Belgium meanwhile vowed full transparency about why it kept the scandal secret despite originally learning in June about the problem involving fipronil, a substance potentially dangerous to humans.
Supermarkets in Germany, the Netherlands and Belgium have pulled millions of eggs from the shelves since Belgium gave the European Commission the first notification on July 20, while retailers in Sweden and Switzerland have followed suit.
The Commission said Monday that under its EU rapid alert system it had been determined that eggs under suspicion of contamination had also been distributed to France and Britain via Germany.
“It’s now up to the Swedish, Swiss, French and to the UK to check because all these eggs are traceable and trackable,” Commission spokeswoman Anna-Kaisa Itkonen told reporters.
Britain’s Food Standards Agency said it was “urgently investigating the distribution of these eggs in the UK” from farms at the centre of the scare, while adding that “the number of eggs involved is very small and the risk to public health is very low”.
It did not give a number but said it represented 0.0001 percent of eggs annually imported into Britain.
“We are working closely with the businesses that have received eggs from affected farms.
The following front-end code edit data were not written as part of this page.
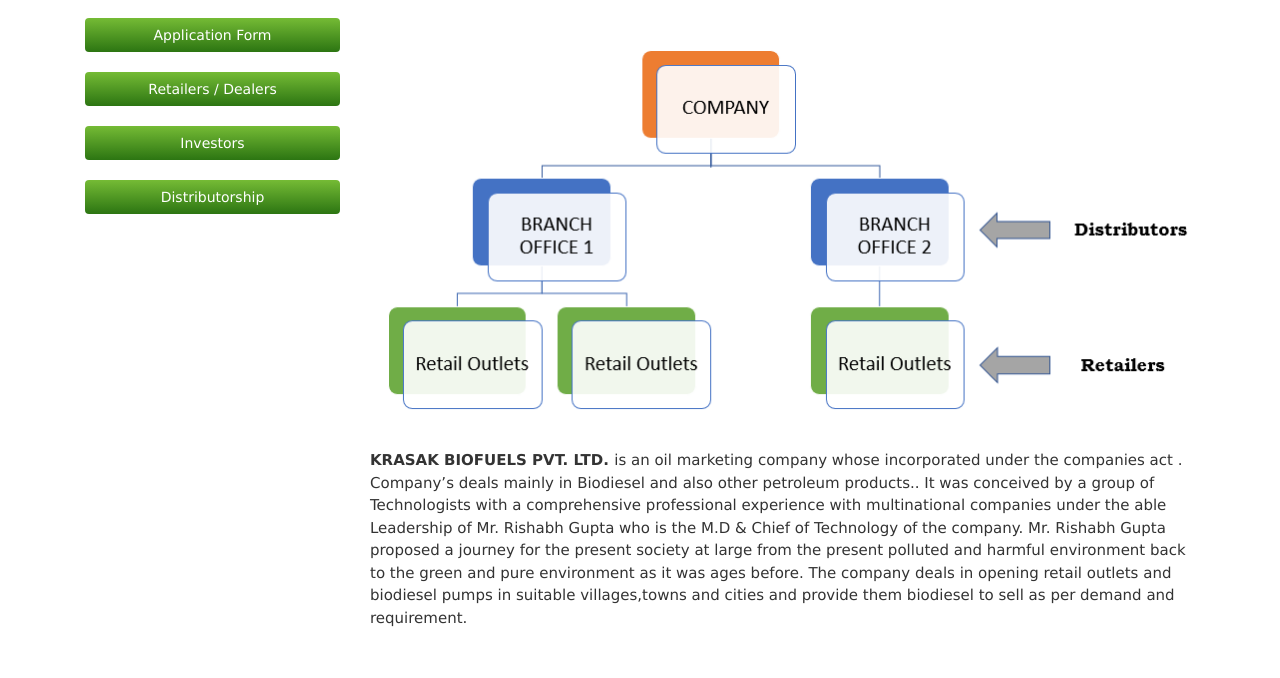
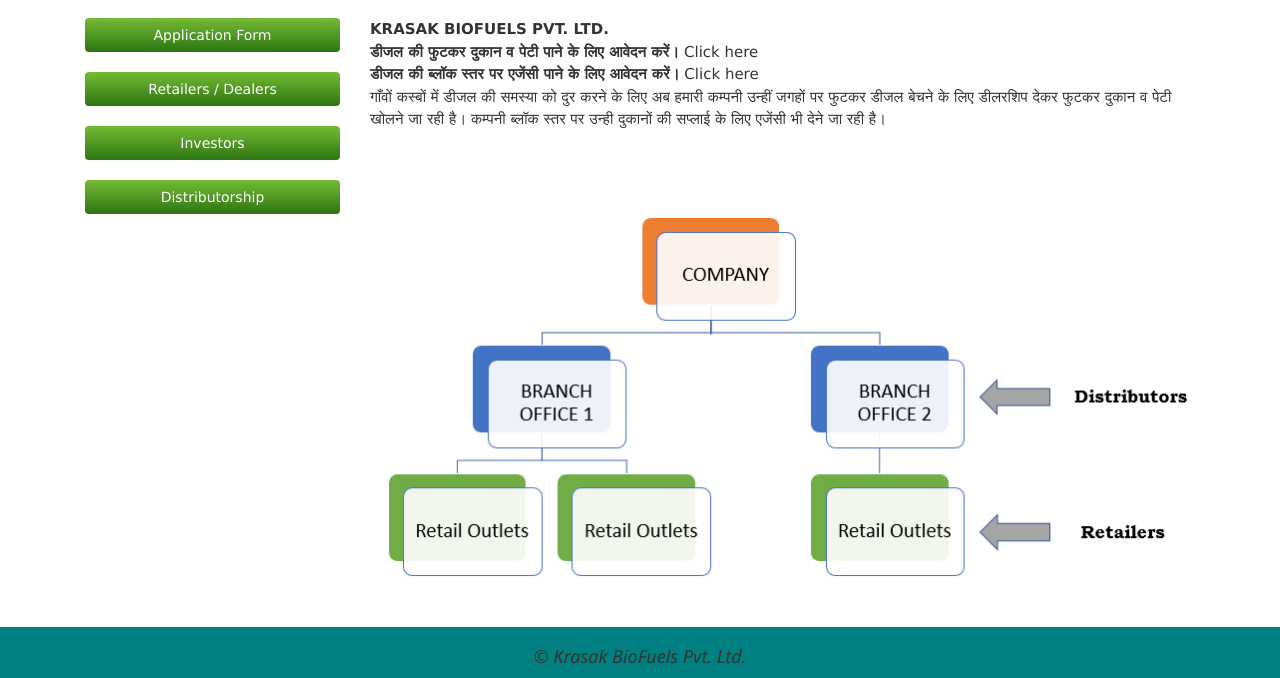
Before and after one commit to maneet8/jaijawanangularjs, a website: page index.html at #/home in a window 1280 px wide. Shown: the part 184-862 px from the top of the page. Drawn offline with nearby package versions, Linux system fonts and the light colour scheme; some packages are replaced by stand-ins of ours.

Commit message:
Fonts in hindi

```diff
--- a/assets/views/home.html
+++ b/assets/views/home.html
@@ -1,26 +1,23 @@
 <div classN="col-md-9 contentScreen">
     <div class="row">
         <div class="col-md-12">
+            <p>
+                <b>KRASAK BIOFUELS PVT. LTD. </b>
+                <br />
+                <b>डीजल की फुटकर दुकान व पेटी पाने के लिए आवेदन करें।</b> Click <a
+                    href="https://docs.google.com/forms/d/e/1FAIpQLSeztynG2BBTWrhwVXtEEcFHWabEIMdk8SMPVnstQIz-wesMYA/viewform?embedded=true">here</a>
+                <br />
+                <b>डीजल की ब्लॉक स्तर पर एजेंसी पाने के लिए आवेदन करें।</b> Click <a
+                    href="https://docs.google.com/forms/d/e/1FAIpQLSdssz7Pltj3z79-vHTFp1VTSV0E08eOyrHoORLnBYLq1GtNcg/viewform?embedded=true">here</a>
+                <br />
+                गाँवों कस्बों में डीजल की समस्या को दुर करने के लिए अब हमारी कम्पनी उन्हीं जगहों पर फुटकर डीजल बेचने के
+                लिए डीलरशिप देकर फुटकर दुकान व पेटी खोलने जा रही है।
+                कम्पनी ब्लॉक स्तर पर उन्ही दुकानों की सप्लाई के लिए एजेंसी भी देने जा रही है।
+            </p>
+            <br />
+            <br />
             <br />
             <img src="./assets/img/hierarchy.png" class="img-responsive introImage" alt="Home Image" />
-            <br />
-            <p>
-                <b>KRASAK BIOFUELS PVT. LTD. </b> is an oil marketing company whose incorporated under the companies
-                act . Company’s deals mainly in Biodiesel and also other petroleum products.. It was conceived by a
-                group
-                of Technologists with a comprehensive professional experience with multinational companies under the
-                able
-                Leadership of Mr. Rishabh Gupta who is the M.D &amp; Chief of Technology of the company. Mr. Rishabh
-                Gupta
-                proposed a journey for the present society at large from the present polluted and harmful environment
-                back
-                to the green and pure environment as it was ages before. The company deals in opening retail outlets
-                and
-                biodiesel pumps in suitable villages,towns and cities and provide them biodiesel to sell as per demand
-                and
-                requirement.
-            </p>
-            <br />
             <br />
             <p>
             </p>
```
Also changed, not shown: index.html (+0 -31 lines).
Investigations to date indicate that any affected products are no longer on the shelves,” it said.
The French government said 13 batches of Dutch eggs contaminated with fipronil have been found at two food-processing factories in central-western France.
The agriculture ministry said they were unable to immediately say whether any of the products had been shipped to customers.
It is believed the toxic substance was introduced to poultry farms by a Dutch business named Chickfriend brought in to treat red lice, a parasite in chickens.
Dutch and Belgian media reports that the substance containing the insecticide was supplied to Chickfriend by a Belgian firm have not been confirmed.
The French agriculture ministry also said Monday that on July 28 a poultry farm at Pas-de-Calais in northern France was put under surveillance after the farmer told authorities a Belgian supplier had provided him with the tainted product in question.
The ministry said no eggs from the farm have been sent to market and that the results of testing there should be known by the end of the week.
Meanwhile Dutch farming organisation LTO said several million hens may need to be culled at 150 companies in the country, with 300,000 having already been killed.
An LTO spokesman said they “had to be eliminated because of contamination”.
– ‘Complete transparency’ –
Dutch authorities have shuttered 138 poultry farms — about a fifth of those across the country — and warned that eggs from another 59 farms contained high enough levels of fipronil that they should not be eaten by children.
Belgium currently has production blocked from 51 farms — a quarter of those nationwide — with fipronil found at 21 farms, although levels were ten times below the maximum EU limit, the country’s food safety authority AFSCA said.
Belgium’s agriculture minister meanwhile said he had ordered the agency to report by Tuesday on why it failed to notify neighbouring countries until July 20 despite knowing about fipronil contamination since June.
Denis Ducarme said in a statement he had told AFSCA to produce a “report on the circumstances of the agency’s actions since the first information it received about the fipronil problem”
Facing pressure from Germany and the Netherlands, Ducarme promised “complete transparency”.
Belgian officials admitted on Saturday they had kept the problem under wraps and failed to trigger the EU’s international food safety alert system, but said it was because of a fraud probe.
Germany has demanded an explanation from Belgium about why the issue was kept covered up.
Fipronil is commonly used in veterinary products to get rid of fleas, lice and ticks. But it is banned from being used to treat animals destined for human consumption, such as chickens.
The substance is absorbed into the skin or feathers of chickens and then passes into the eggs.
In large quantities, the insecticide is considered “moderately hazardous” by the World Health Organization, and can have dangerous effects on people’s kidneys, liver and thyroid glands.